_Task to carry out_
For the entries below, report every line that includes the word "Rendered".

Segment Start: Information

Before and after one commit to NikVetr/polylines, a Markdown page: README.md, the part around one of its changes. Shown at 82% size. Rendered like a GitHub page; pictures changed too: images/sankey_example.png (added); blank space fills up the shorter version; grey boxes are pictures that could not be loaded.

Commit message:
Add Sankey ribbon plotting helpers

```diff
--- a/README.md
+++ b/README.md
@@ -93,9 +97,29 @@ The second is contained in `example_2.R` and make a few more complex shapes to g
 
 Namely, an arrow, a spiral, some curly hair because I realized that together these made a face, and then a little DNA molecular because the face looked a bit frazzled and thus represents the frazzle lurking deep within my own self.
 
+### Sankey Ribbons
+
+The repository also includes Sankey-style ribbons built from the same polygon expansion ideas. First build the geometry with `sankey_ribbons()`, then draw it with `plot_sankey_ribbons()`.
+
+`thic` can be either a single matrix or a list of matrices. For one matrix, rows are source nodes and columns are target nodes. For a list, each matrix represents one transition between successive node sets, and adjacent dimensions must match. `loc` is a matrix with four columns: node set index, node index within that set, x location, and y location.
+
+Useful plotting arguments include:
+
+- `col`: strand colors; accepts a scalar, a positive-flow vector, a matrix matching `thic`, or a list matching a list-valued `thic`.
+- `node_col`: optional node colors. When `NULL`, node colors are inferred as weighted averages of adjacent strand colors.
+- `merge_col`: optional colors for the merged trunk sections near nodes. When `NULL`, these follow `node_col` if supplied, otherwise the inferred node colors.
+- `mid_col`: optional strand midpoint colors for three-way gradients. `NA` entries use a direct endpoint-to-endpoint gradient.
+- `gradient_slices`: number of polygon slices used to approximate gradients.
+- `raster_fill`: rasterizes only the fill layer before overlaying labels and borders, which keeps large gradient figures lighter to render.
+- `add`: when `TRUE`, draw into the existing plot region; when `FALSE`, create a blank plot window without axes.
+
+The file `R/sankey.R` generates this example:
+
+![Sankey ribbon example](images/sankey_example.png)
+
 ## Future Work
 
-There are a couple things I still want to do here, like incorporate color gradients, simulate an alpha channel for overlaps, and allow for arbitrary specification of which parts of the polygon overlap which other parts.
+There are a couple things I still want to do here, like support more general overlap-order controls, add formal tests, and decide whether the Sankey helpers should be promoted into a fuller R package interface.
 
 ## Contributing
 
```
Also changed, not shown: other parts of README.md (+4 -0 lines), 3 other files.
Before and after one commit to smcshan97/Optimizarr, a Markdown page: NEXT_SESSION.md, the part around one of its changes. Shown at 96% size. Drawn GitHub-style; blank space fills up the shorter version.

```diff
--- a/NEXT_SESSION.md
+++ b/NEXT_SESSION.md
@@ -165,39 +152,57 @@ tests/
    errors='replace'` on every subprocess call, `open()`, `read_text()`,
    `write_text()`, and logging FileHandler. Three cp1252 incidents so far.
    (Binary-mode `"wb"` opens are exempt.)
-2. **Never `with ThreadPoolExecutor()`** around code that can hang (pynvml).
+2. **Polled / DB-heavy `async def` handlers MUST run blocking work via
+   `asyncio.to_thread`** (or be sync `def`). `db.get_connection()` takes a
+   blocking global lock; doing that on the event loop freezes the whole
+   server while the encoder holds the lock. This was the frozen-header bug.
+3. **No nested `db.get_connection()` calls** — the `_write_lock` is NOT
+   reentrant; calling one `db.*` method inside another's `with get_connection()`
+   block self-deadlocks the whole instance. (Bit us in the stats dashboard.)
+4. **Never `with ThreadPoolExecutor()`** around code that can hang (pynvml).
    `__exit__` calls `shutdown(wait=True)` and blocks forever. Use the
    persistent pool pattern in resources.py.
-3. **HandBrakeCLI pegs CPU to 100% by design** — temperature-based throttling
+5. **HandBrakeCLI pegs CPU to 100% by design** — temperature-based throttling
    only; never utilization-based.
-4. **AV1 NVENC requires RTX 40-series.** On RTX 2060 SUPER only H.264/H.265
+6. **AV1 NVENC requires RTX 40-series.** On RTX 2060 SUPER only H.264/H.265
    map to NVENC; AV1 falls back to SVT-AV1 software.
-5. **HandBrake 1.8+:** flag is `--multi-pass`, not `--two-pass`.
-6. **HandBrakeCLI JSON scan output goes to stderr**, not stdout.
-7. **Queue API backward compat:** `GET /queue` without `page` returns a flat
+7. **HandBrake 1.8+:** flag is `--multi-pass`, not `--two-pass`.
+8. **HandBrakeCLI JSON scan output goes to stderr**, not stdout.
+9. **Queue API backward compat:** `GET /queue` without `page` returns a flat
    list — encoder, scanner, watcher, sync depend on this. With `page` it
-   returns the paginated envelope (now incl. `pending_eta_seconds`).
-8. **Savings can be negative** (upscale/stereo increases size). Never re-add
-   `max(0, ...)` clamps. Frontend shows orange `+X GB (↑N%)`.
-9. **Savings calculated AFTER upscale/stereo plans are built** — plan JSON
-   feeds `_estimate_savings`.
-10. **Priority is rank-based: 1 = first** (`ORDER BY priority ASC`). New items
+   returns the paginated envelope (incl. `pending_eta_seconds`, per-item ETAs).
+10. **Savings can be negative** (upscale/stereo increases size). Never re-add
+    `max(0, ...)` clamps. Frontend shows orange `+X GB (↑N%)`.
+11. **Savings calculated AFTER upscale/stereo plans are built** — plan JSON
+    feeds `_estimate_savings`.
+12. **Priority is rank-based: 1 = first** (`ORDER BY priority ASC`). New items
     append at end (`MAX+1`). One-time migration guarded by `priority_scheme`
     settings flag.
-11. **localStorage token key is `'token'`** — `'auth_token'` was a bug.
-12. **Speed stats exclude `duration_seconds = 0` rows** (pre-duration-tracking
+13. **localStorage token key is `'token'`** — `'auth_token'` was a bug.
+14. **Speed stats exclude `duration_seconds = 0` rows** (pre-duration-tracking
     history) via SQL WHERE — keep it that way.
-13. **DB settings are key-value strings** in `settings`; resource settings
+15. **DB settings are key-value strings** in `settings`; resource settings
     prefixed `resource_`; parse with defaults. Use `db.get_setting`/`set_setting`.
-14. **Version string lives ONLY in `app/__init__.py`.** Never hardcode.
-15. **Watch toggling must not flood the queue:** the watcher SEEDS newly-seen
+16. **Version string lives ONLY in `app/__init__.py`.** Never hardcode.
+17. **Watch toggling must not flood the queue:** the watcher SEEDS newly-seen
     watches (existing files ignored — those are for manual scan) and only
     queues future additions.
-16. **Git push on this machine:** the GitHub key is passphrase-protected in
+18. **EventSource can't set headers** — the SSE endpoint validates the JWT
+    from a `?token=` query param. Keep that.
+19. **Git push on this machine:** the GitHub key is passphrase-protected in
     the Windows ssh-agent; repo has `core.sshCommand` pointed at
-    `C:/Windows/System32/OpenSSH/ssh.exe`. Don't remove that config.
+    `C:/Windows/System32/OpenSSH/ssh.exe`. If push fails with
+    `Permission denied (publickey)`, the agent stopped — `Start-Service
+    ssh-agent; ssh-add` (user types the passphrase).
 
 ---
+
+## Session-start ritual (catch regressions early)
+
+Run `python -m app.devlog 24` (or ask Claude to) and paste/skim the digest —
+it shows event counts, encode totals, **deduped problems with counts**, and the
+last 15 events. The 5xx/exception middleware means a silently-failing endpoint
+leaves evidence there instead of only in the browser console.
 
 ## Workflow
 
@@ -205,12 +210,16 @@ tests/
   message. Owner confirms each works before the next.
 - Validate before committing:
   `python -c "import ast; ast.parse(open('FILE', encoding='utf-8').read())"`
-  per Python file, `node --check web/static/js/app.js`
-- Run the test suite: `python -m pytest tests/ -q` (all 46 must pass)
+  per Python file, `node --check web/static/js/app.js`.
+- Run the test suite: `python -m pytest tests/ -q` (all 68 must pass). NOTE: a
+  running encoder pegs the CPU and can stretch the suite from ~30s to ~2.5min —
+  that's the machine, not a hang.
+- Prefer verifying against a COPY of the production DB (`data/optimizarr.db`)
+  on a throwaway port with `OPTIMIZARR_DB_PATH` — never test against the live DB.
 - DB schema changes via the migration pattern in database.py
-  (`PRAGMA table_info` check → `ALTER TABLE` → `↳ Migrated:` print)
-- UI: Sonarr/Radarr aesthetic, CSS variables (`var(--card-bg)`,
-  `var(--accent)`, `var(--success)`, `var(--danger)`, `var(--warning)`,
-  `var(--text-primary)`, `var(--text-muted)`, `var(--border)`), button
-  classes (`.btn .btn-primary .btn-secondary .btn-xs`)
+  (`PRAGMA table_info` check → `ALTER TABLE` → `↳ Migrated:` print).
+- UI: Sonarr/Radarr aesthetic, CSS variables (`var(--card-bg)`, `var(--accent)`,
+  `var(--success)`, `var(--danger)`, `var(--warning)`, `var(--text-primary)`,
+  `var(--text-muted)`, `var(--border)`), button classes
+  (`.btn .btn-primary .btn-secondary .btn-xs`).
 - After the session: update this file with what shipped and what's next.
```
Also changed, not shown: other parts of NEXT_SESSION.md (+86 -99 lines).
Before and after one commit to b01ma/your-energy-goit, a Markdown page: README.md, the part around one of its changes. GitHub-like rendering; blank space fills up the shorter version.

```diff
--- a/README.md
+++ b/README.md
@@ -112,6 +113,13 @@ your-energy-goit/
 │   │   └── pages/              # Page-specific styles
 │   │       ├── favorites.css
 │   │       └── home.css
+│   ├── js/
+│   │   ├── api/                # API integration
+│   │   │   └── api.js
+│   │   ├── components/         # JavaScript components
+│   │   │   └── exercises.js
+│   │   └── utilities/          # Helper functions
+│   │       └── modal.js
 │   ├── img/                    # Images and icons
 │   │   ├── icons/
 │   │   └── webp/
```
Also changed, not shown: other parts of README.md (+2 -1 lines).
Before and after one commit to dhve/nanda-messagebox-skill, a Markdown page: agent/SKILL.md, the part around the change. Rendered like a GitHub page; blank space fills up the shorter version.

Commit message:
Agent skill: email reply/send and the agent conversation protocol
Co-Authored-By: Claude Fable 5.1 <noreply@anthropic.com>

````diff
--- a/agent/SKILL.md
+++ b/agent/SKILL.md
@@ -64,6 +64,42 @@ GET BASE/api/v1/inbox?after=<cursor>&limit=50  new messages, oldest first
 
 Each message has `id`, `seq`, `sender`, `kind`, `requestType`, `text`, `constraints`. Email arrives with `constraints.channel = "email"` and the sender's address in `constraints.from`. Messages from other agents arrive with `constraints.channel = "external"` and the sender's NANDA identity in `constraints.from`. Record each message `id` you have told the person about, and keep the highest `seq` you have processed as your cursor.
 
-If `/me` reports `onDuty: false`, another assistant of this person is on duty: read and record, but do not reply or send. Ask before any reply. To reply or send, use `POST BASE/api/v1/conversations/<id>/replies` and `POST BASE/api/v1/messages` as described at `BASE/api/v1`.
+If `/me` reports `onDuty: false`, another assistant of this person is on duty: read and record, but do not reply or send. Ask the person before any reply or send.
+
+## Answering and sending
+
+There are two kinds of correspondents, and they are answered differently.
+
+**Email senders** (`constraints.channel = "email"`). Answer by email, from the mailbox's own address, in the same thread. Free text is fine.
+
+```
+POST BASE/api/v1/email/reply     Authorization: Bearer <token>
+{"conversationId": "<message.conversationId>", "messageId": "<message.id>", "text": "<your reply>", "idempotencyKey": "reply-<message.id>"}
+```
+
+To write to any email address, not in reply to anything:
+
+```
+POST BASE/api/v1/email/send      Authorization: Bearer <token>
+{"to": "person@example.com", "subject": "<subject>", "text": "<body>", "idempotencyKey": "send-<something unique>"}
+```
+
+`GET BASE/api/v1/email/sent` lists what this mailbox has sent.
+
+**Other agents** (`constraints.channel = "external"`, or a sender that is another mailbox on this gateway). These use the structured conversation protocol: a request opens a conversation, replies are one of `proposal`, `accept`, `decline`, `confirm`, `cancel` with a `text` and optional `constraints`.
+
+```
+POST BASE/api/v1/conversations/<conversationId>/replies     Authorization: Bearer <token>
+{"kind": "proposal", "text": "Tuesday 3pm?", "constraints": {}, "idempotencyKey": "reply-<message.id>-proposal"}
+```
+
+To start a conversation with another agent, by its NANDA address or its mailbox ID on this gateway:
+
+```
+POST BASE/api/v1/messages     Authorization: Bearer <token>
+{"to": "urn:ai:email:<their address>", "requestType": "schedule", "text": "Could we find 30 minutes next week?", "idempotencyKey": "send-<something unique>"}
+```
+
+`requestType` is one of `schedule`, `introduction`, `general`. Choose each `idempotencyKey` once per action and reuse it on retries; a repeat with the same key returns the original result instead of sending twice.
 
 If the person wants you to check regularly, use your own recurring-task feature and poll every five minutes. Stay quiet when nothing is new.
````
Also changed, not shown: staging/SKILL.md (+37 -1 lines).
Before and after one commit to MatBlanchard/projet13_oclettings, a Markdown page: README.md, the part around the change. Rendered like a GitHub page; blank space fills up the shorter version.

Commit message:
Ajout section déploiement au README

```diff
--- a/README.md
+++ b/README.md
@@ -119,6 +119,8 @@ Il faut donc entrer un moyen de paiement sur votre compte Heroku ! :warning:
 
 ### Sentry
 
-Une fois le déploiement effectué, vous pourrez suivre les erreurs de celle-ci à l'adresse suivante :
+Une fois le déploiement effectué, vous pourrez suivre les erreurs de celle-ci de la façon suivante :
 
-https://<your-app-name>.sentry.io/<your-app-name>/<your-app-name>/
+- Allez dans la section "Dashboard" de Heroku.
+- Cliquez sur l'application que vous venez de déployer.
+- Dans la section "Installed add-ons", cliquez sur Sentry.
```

Segment End: Information

_Output of the task_
Before and after one commit to NikVetr/polylines, a Markdown page: README.md, the part around one of its changes. Shown at 82% size. Rendered like a GitHub page; pictures changed too: images/sankey_example.png (added); blank space fills up the shorter version; grey boxes are pictures that could not be loaded.
Before and after one commit to dhve/nanda-messagebox-skill, a Markdown page: agent/SKILL.md, the part around the change. Rendered like a GitHub page; blank space fills up the shorter version.
Before and after one commit to MatBlanchard/projet13_oclettings, a Markdown page: README.md, the part around the change. Rendered like a GitHub page; blank space fills up the shorter version.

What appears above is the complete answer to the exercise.